PROBLEM DESCRIPTION: Show each line from the records below in which the word "that" occurs.

==== SOURCE DATA ====

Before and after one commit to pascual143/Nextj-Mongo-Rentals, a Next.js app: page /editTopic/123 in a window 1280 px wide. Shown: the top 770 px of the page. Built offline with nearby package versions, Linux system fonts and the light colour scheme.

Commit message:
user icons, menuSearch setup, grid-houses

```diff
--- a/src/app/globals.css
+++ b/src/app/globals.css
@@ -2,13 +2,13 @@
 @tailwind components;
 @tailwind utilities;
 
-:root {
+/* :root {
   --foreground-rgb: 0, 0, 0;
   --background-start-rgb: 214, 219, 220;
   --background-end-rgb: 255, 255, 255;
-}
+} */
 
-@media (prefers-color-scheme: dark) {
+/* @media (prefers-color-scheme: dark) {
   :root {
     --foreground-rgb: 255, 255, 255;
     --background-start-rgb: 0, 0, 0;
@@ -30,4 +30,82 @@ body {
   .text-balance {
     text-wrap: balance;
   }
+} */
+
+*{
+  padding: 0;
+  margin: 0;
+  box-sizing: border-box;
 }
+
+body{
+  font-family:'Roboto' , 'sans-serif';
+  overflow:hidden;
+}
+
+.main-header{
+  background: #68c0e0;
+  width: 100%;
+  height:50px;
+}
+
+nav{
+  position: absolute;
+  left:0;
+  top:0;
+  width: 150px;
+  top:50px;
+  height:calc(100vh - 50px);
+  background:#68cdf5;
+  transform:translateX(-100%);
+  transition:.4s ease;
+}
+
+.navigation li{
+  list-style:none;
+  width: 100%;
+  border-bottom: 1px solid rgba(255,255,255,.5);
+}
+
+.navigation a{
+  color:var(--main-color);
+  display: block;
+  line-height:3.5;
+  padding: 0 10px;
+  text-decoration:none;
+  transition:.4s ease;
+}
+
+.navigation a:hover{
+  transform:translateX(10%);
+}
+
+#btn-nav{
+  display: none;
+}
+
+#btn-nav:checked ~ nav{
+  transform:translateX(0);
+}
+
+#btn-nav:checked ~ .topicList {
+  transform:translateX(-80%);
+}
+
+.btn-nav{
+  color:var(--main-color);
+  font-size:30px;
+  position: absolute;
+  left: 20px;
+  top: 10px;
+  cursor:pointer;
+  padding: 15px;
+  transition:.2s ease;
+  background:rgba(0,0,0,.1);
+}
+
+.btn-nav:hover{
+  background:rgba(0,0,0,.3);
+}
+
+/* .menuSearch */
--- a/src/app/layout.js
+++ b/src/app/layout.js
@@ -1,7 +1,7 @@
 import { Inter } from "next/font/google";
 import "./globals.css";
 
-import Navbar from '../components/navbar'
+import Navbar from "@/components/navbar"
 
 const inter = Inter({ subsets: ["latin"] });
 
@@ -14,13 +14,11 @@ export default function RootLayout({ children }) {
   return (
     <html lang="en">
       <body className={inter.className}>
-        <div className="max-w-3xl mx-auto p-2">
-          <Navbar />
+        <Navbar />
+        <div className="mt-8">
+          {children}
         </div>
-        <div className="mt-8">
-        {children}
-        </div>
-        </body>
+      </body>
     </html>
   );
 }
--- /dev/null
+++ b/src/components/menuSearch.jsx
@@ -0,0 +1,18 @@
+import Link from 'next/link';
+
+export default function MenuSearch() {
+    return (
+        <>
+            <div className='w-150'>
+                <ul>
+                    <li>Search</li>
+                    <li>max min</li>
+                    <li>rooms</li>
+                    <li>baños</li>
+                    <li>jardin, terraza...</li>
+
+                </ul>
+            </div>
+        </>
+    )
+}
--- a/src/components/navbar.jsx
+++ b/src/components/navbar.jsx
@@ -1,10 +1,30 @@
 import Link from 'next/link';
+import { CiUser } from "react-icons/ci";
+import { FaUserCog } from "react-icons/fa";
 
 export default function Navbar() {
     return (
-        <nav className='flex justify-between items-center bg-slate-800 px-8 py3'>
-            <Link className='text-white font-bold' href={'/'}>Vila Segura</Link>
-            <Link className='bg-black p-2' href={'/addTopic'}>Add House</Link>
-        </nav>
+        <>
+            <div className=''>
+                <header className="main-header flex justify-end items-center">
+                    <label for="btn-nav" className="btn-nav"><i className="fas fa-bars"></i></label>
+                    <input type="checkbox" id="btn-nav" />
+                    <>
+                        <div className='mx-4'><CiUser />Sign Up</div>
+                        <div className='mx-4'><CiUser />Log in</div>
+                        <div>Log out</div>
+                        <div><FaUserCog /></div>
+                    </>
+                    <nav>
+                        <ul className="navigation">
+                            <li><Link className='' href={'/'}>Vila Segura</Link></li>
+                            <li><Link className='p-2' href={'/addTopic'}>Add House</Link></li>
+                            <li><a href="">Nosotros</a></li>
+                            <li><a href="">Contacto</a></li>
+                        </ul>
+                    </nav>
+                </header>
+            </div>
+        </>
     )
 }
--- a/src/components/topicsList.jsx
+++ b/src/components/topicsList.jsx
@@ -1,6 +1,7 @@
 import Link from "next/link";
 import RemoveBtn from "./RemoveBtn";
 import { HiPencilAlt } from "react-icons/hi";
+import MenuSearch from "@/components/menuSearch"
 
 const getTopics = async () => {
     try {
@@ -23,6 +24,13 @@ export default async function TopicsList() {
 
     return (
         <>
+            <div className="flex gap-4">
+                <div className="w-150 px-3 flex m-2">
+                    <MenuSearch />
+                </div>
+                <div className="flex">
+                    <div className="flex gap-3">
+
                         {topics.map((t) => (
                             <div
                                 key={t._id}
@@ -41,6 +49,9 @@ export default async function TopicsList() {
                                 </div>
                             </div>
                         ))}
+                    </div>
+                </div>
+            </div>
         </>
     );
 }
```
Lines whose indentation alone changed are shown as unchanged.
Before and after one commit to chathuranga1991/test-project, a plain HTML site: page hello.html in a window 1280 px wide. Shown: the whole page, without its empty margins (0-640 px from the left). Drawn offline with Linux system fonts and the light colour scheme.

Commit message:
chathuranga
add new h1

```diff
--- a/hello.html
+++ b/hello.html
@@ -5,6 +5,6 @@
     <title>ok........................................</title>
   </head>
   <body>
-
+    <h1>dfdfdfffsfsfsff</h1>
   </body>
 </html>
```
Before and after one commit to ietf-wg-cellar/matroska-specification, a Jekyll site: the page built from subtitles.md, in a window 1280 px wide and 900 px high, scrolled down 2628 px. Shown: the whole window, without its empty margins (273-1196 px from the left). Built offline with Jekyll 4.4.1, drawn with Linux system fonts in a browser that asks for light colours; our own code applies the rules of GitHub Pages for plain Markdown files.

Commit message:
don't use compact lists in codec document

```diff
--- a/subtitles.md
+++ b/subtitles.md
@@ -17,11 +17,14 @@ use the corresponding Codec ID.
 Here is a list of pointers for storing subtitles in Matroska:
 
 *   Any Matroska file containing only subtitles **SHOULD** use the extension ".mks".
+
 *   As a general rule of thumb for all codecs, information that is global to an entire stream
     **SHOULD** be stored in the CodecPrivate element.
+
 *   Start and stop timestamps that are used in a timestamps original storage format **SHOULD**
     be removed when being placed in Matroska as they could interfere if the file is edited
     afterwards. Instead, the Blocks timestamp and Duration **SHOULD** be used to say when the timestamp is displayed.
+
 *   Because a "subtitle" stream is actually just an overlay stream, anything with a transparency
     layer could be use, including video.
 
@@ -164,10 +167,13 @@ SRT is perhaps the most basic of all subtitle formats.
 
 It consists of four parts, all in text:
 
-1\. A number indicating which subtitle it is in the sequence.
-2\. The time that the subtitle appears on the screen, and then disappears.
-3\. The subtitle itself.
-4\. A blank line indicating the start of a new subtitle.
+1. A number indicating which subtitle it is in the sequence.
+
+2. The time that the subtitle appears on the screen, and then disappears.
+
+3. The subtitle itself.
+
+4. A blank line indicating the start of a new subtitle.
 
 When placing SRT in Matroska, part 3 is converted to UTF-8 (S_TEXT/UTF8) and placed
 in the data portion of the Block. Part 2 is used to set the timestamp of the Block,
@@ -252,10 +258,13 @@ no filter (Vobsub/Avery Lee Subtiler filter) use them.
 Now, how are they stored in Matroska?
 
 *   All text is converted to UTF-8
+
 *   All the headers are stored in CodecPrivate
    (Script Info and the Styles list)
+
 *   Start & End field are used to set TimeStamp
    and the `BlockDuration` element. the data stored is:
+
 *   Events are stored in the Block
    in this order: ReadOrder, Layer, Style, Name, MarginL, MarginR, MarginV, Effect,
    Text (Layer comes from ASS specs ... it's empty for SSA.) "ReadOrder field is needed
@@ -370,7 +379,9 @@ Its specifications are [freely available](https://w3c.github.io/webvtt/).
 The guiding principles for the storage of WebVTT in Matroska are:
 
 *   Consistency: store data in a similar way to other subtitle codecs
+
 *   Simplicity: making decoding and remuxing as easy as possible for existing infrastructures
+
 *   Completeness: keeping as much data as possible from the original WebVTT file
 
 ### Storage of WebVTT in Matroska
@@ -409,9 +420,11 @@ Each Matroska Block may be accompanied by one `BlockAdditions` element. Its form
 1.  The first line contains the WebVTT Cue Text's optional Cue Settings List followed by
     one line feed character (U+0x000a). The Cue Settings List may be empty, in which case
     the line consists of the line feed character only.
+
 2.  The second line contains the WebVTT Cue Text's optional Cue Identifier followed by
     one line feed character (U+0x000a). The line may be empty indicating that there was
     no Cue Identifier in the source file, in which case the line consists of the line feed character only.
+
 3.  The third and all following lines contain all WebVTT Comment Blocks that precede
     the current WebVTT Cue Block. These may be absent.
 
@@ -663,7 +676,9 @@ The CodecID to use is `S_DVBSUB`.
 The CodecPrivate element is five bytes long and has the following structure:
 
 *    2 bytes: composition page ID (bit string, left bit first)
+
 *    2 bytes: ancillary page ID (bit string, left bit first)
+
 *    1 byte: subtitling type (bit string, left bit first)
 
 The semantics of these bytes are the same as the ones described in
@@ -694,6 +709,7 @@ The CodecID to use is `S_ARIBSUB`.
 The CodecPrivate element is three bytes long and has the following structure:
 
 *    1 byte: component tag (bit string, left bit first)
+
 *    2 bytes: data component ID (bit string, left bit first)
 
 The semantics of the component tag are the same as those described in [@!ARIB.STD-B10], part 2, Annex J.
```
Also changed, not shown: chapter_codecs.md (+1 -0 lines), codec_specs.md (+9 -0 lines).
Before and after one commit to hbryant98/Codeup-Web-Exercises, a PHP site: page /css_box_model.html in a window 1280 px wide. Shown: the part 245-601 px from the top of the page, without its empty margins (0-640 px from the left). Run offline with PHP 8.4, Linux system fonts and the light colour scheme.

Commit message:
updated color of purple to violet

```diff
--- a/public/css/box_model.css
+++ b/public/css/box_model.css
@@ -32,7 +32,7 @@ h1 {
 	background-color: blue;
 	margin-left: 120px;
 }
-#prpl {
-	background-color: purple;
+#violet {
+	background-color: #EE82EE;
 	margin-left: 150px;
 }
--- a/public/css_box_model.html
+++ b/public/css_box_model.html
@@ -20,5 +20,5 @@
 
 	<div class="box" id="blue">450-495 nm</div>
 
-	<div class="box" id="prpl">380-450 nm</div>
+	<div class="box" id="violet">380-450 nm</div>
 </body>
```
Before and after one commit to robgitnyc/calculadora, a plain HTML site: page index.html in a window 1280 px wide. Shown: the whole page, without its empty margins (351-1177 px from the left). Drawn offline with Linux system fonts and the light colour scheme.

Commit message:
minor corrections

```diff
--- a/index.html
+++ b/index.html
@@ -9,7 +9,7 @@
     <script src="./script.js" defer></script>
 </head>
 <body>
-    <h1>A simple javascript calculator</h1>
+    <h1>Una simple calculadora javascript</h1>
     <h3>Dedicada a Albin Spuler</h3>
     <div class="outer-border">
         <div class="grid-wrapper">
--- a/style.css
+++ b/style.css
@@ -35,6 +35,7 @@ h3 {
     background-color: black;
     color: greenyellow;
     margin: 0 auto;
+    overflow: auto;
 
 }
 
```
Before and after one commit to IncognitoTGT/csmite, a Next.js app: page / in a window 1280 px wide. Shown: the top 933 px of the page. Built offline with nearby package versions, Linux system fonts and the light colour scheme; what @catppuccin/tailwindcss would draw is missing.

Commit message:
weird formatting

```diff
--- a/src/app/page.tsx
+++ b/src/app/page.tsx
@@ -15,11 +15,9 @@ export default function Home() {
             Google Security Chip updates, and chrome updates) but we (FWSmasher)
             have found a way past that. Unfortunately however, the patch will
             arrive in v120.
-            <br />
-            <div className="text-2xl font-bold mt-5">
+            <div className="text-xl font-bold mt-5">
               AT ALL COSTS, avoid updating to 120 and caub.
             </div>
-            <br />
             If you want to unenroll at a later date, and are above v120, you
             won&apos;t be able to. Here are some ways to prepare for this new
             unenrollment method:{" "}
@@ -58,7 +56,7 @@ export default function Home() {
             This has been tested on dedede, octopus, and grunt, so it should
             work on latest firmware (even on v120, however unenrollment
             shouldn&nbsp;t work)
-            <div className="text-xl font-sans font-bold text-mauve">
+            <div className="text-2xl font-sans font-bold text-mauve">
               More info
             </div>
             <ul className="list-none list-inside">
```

====

EXERCISE SOLUTION:
Before and after one commit to ietf-wg-cellar/matroska-specification, a Jekyll site: the page built from subtitles.md, in a window 1280 px wide and 900 px high, scrolled down 2628 px. Shown: the whole window, without its empty margins (273-1196 px from the left). Built offline with Jekyll 4.4.1, drawn with Linux system fonts in a browser that asks for light colours; our own code applies the rules of GitHub Pages for plain Markdown files.
 *   As a general rule of thumb for all codecs, information that is global to an entire stream
 *   Start and stop timestamps that are used in a timestamps original storage format **SHOULD**
-2\. The time that the subtitle appears on the screen, and then disappears.
+2. The time that the subtitle appears on the screen, and then disappears.
     one line feed character (U+0x000a). The line may be empty indicating that there was
 3.  The third and all following lines contain all WebVTT Comment Blocks that precede
             have found a way past that. Unfortunately however, the patch will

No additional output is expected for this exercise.